▸ Try it: Take the listing below and write it out again exactly, skipping any picture that it holds.
*** Opening Excerpted data ***
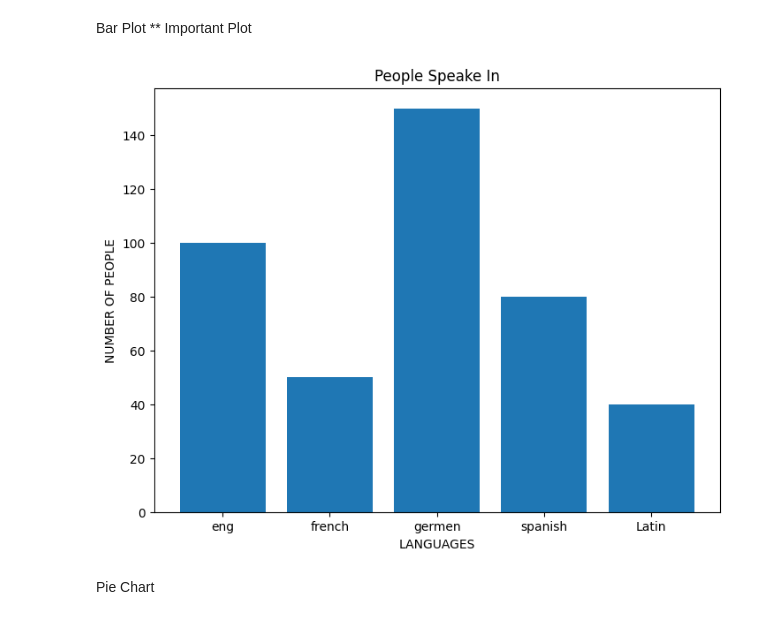
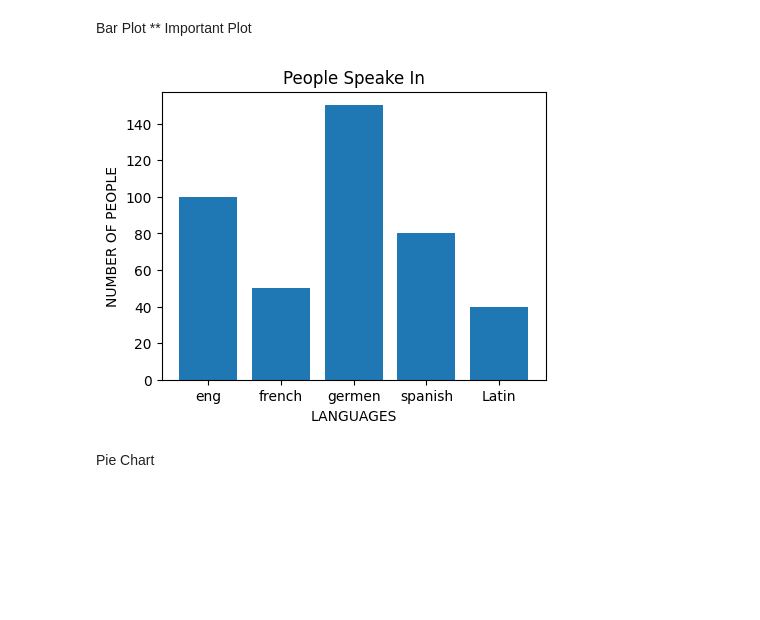
Before and after one commit to shahabasofficial/machine-learning, a Jupyter notebook: matplotlib.ipynb, the cells around one changed output. Saved outputs shown, nothing was run; the diff lists cells and outputs as text; code cells hidden in the pictures; blank space fills up the shorter version.

```diff
--- a/matplotlib.ipynb
+++ b/matplotlib.ipynb
@@ -142,17 +142,17 @@ plt.show()
 Bar Plot  ** Important Plot
 # %%
 figure = plt.figure()
-ax = figure.add_axes([0, 0, 1, 1])
+ax = figure.add_axes([0.2, 0.2, 0.6, 0.6])
 languages = ['eng', 'french', 'germen', 'spanish', 'Latin']
 people = [100, 50, 150, 80, 40]
 
 ax.bar(languages, people)
 plt.xlabel('LANGUAGES')
 plt.ylabel('NUMBER OF PEOPLE')
 plt.title('People Speake In')
 plt.show()
 # %% [output]
-[figure, old version]
+[figure, new version]
 # %% [markdown]
 Pie Chart
 # %%
```
Also changed, not shown: parts of 1 cell of this notebook, 12 other files.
*** Closing Excerpted data ***
▸ Written answer:
Before and after one commit to shahabasofficial/machine-learning, a Jupyter notebook: matplotlib.ipynb, the cells around one changed output. Saved outputs shown, nothing was run; the diff lists cells and outputs as text; code cells hidden in the pictures; blank space fills up the shorter version.

```diff
--- a/matplotlib.ipynb
+++ b/matplotlib.ipynb
@@ -142,17 +142,17 @@ plt.show()
 Bar Plot  ** Important Plot
 # %%
 figure = plt.figure()
-ax = figure.add_axes([0, 0, 1, 1])
+ax = figure.add_axes([0.2, 0.2, 0.6, 0.6])
 languages = ['eng', 'french', 'germen', 'spanish', 'Latin']
 people = [100, 50, 150, 80, 40]
 
 ax.bar(languages, people)
 plt.xlabel('LANGUAGES')
 plt.ylabel('NUMBER OF PEOPLE')
 plt.title('People Speake In')
 plt.show()
 # %% [output]
-[figure, old version]
+[figure, new version]
 # %% [markdown]
 Pie Chart
 # %%
```
Also changed, not shown: parts of 1 cell of this notebook, 12 other files.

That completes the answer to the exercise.